__Exercise objective__: The following entries are to be retyped in full, exactly as written.

┄┄┄┄┄┄┄┄┄┄┄┄┄┄┄┄┄┄┄┄

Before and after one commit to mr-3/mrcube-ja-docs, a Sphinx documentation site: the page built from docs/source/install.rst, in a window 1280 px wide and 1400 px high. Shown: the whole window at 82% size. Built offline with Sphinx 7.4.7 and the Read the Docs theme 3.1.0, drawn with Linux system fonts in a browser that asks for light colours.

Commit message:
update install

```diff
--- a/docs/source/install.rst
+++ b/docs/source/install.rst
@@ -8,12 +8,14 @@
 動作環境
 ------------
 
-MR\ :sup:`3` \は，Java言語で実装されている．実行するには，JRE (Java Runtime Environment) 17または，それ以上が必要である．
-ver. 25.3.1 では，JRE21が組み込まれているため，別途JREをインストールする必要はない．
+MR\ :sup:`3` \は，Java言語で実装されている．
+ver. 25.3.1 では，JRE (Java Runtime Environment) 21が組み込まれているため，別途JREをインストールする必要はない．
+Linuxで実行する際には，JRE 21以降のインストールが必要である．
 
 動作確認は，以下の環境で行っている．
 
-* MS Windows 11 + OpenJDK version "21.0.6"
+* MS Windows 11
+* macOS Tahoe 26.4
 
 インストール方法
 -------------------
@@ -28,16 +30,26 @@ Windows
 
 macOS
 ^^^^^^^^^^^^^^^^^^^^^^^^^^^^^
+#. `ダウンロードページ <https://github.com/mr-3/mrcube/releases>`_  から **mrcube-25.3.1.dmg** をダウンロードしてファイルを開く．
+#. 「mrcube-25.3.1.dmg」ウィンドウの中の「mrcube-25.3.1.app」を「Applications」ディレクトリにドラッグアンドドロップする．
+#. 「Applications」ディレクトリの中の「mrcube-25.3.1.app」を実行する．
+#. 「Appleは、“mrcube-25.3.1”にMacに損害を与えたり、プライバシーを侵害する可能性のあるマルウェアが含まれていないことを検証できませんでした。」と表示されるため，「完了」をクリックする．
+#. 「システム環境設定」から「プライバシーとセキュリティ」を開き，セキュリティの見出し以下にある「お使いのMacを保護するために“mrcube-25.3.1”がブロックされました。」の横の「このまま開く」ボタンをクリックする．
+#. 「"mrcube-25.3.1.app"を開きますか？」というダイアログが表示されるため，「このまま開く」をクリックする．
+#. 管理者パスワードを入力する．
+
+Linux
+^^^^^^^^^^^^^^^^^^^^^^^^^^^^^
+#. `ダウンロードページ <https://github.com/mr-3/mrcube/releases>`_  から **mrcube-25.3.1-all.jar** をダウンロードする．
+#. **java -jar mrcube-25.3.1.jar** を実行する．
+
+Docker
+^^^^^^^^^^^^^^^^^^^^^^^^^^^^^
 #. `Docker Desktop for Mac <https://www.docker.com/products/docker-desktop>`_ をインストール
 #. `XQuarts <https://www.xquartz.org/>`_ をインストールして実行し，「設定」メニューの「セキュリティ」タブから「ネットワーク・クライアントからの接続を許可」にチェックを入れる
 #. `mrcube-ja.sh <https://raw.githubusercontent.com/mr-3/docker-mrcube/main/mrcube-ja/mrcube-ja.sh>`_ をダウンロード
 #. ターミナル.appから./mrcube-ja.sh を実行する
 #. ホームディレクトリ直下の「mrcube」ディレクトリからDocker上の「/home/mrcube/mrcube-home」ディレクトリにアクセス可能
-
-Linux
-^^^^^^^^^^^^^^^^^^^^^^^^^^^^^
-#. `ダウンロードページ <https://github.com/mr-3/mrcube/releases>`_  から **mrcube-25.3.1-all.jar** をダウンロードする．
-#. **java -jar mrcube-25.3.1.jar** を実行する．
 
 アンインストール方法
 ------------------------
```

┄┄┄┄┄┄┄┄┄┄┄┄┄┄┄┄┄┄┄┄

__Worked solution__:
Before and after one commit to mr-3/mrcube-ja-docs, a Sphinx documentation site: the page built from docs/source/install.rst, in a window 1280 px wide and 1400 px high. Shown: the whole window at 82% size. Built offline with Sphinx 7.4.7 and the Read the Docs theme 3.1.0, drawn with Linux system fonts in a browser that asks for light colours.

Commit message:
update install

```diff
--- a/docs/source/install.rst
+++ b/docs/source/install.rst
@@ -8,12 +8,14 @@
 動作環境
 ------------
 
-MR\ :sup:`3` \は，Java言語で実装されている．実行するには，JRE (Java Runtime Environment) 17または，それ以上が必要である．
-ver. 25.3.1 では，JRE21が組み込まれているため，別途JREをインストールする必要はない．
+MR\ :sup:`3` \は，Java言語で実装されている．
+ver. 25.3.1 では，JRE (Java Runtime Environment) 21が組み込まれているため，別途JREをインストールする必要はない．
+Linuxで実行する際には，JRE 21以降のインストールが必要である．
 
 動作確認は，以下の環境で行っている．
 
-* MS Windows 11 + OpenJDK version "21.0.6"
+* MS Windows 11
+* macOS Tahoe 26.4
 
 インストール方法
 -------------------
@@ -28,16 +30,26 @@ Windows
 
 macOS
 ^^^^^^^^^^^^^^^^^^^^^^^^^^^^^
+#. `ダウンロードページ <https://github.com/mr-3/mrcube/releases>`_  から **mrcube-25.3.1.dmg** をダウンロードしてファイルを開く．
+#. 「mrcube-25.3.1.dmg」ウィンドウの中の「mrcube-25.3.1.app」を「Applications」ディレクトリにドラッグアンドドロップする．
+#. 「Applications」ディレクトリの中の「mrcube-25.3.1.app」を実行する．
+#. 「Appleは、“mrcube-25.3.1”にMacに損害を与えたり、プライバシーを侵害する可能性のあるマルウェアが含まれていないことを検証できませんでした。」と表示されるため，「完了」をクリックする．
+#. 「システム環境設定」から「プライバシーとセキュリティ」を開き，セキュリティの見出し以下にある「お使いのMacを保護するために“mrcube-25.3.1”がブロックされました。」の横の「このまま開く」ボタンをクリックする．
+#. 「"mrcube-25.3.1.app"を開きますか？」というダイアログが表示されるため，「このまま開く」をクリックする．
+#. 管理者パスワードを入力する．
+
+Linux
+^^^^^^^^^^^^^^^^^^^^^^^^^^^^^
+#. `ダウンロードページ <https://github.com/mr-3/mrcube/releases>`_  から **mrcube-25.3.1-all.jar** をダウンロードする．
+#. **java -jar mrcube-25.3.1.jar** を実行する．
+
+Docker
+^^^^^^^^^^^^^^^^^^^^^^^^^^^^^
 #. `Docker Desktop for Mac <https://www.docker.com/products/docker-desktop>`_ をインストール
 #. `XQuarts <https://www.xquartz.org/>`_ をインストールして実行し，「設定」メニューの「セキュリティ」タブから「ネットワーク・クライアントからの接続を許可」にチェックを入れる
 #. `mrcube-ja.sh <https://raw.githubusercontent.com/mr-3/docker-mrcube/main/mrcube-ja/mrcube-ja.sh>`_ をダウンロード
 #. ターミナル.appから./mrcube-ja.sh を実行する
 #. ホームディレクトリ直下の「mrcube」ディレクトリからDocker上の「/home/mrcube/mrcube-home」ディレクトリにアクセス可能
-
-Linux
-^^^^^^^^^^^^^^^^^^^^^^^^^^^^^
-#. `ダウンロードページ <https://github.com/mr-3/mrcube/releases>`_  から **mrcube-25.3.1-all.jar** をダウンロードする．
-#. **java -jar mrcube-25.3.1.jar** を実行する．
 
 アンインストール方法
 ------------------------
```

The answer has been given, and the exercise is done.